Test running of vehicles in hot and cold countries, data coming from the powertrain (durability, exhaust gas, diagnostics, oil data, metadata) or the differing infrastructure for cellular networks, and for insurance telematics, around the world are just examples of a situation that is creating a whole landscape of different databases and tools. Integration is key and there is an important conversation to be had around holistic analysis.
Car data testing can reach 20GB to 40GB per shift
Consider that a new vehicle today (a non-autonomous vehicle) has more than 4,000 or 5,000 data labels with higher data output than ever before, equivalent to 20GB to 40GB per shift of testing. The accumulation of such data is becoming too large to move away from any single test site by the time it reaches 2PB to 4PB per year, requiring a distributed data system.
But the real problem ahead comes with autonomous driving.
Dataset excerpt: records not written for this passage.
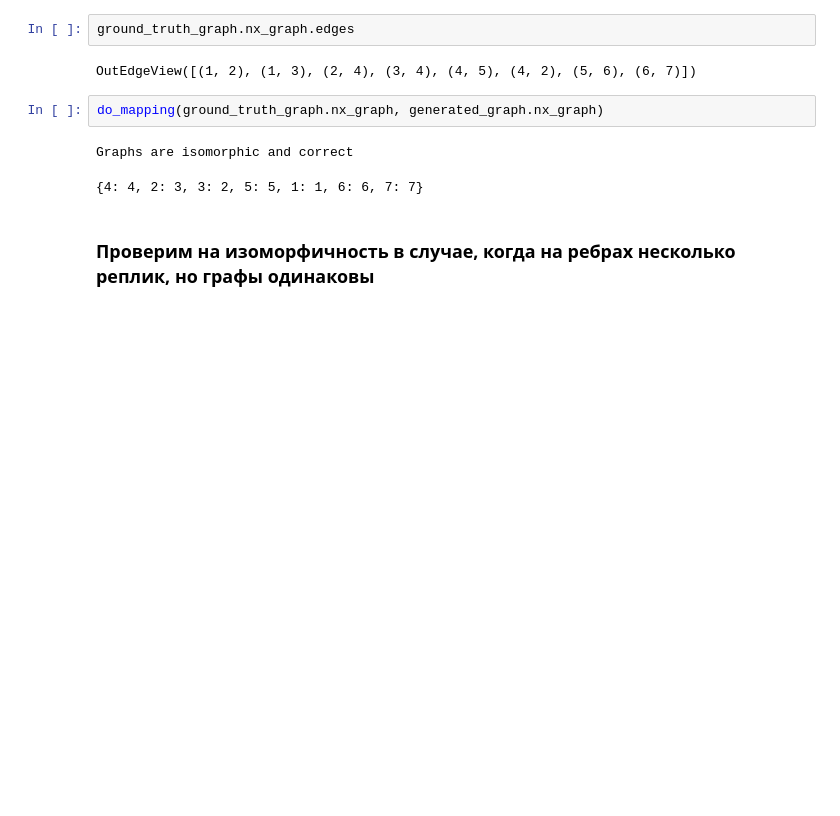
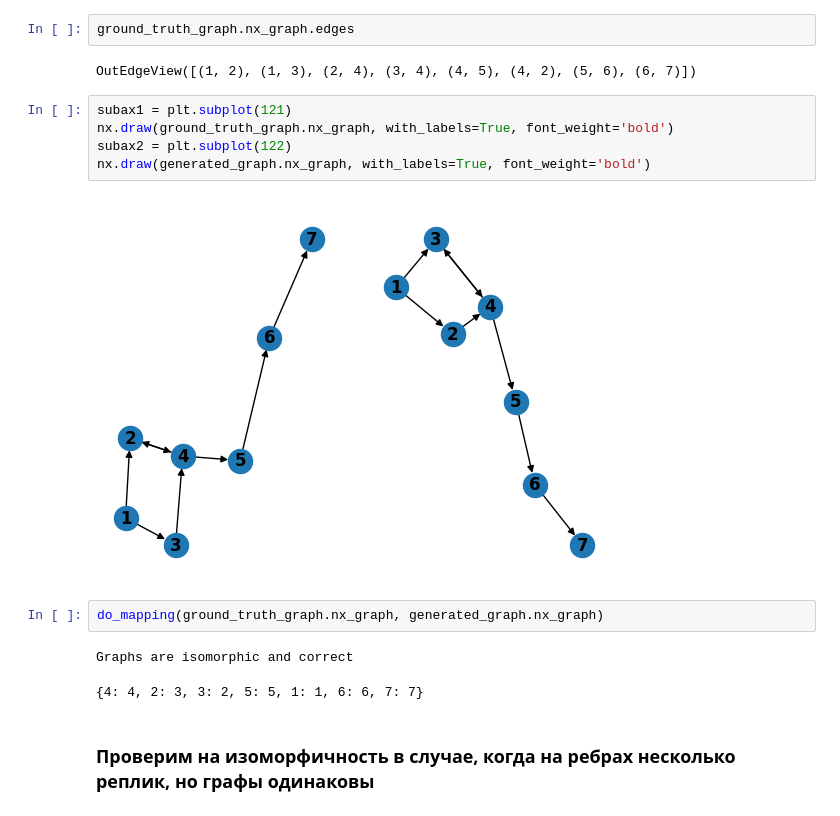
Before and after one commit to deeppavlov/chatsky-llm-autoconfig, a Jupyter notebook: matching/matching_algo.ipynb, the cells around one changed output. Drawn from its saved outputs; the diff is of its cells as text; blank space fills up the shorter version.

Commit message:
Add pictures of graphs

```diff
--- a/matching/matching_algo.ipynb
+++ b/matching/matching_algo.ipynb
@@ -143,6 +146,13 @@ def check_graph_isomorphism(graph1, graph2):
 ground_truth_graph.nx_graph.edges
 # %% [output]
 OutEdgeView([(1, 2), (1, 3), (2, 4), (3, 4), (4, 5), (4, 2), (5, 6), (6, 7)])
+# %%
+subax1 = plt.subplot(121)
+nx.draw(ground_truth_graph.nx_graph, with_labels=True, font_weight='bold')
+subax2 = plt.subplot(122)
+nx.draw(generated_graph.nx_graph, with_labels=True, font_weight='bold')
+# %% [output]
+[figure, added]
 # %%
 do_mapping(ground_truth_graph.nx_graph, generated_graph.nx_graph)
 # %% [output]
```
Also changed, not shown: parts of 7 cells of this notebook.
With data output rising to 4GB per second of vehicle testing, it becomes a very challenging data scenario, requiring scalable, cost effective access and resilience, such as we at LexisNexis currently deliver to insurance and other business services through our HPCC Systems super-computing arm and data lake.
Speaking at the Smart Transportation and Mobility Summit at TechXLRate, Dr Tobias Abthoff, CTO of NorCom, said the OEMs are getting better and faster with data management.
“But today we have a problem,” said Dr Abthoff. “For advanced vehicle technology we can have distributed data storage with some search and analysis, with redundancy built into the vehicle systems with LIDAR, optical systems and radar. But what happens if there is damage to the parameters of the sensors? To what extent do the different sensors and radar know about each other? Which is the right data to use in the road environment, for example with buses, other vehicles and traffic lights in the mix of data? How do we deal with limitations such as noise from the data, for example if there are stickers obscuring traffic signs? For us, as humans designing the systems, it is counter-intuitive to detect these anomalies.”
In this context for autonomous driving and intelligent decision-making on the part of the vehicle, we can see there are still challenges.
Data economy discussions turning to inter-connectivity and shared platforms
Vehicles will move closer to a state of sensor fusion, similar to human thought where the ears, eyes and other senses can relate to each other. The sensors will then be able to maintain safety in case of an incident or damage, such as when a particular sensor is moved to the right or to the left. At this level, vehicles will be more aware of their surroundings and the physical state of any particular sensor input, moving from machine learning (algorithms designed by a human) into the realms of deep learning (algorithms designed by the machine) and neural networks. But at the same time we can see this will eat up tons of data on a scale never seen before.
The current testing pipeline of data for the autonomous vehicle, the challenges with data labelling, training the systems, is currently so large that if it doesn’t work when fully automated with AI, it doesn’t work at all.
We can think of the challenges rather like that icon of motoring history, Henry Ford and his approach to finding solutions. His greatest achievements were not only in the design of the motor car itself and the Ford Model T, but in the invention of the assembly pipeline.
The evolution has shifted to talking about broad uses of the data, not just the use a particular app was designed for. The conversation is now around data hubs and data exchanges, about taking data from the IoT and making it available to other uses across a platform and across platforms. The conversation is shifting.
*Gartner’s report ‘100 Data and Analytics Predictions Through 2021’, 20 June 2017
|If you have a sales-related enquiry please complete this short Contact Us form and a member of our Client Engagement team will be in touch.|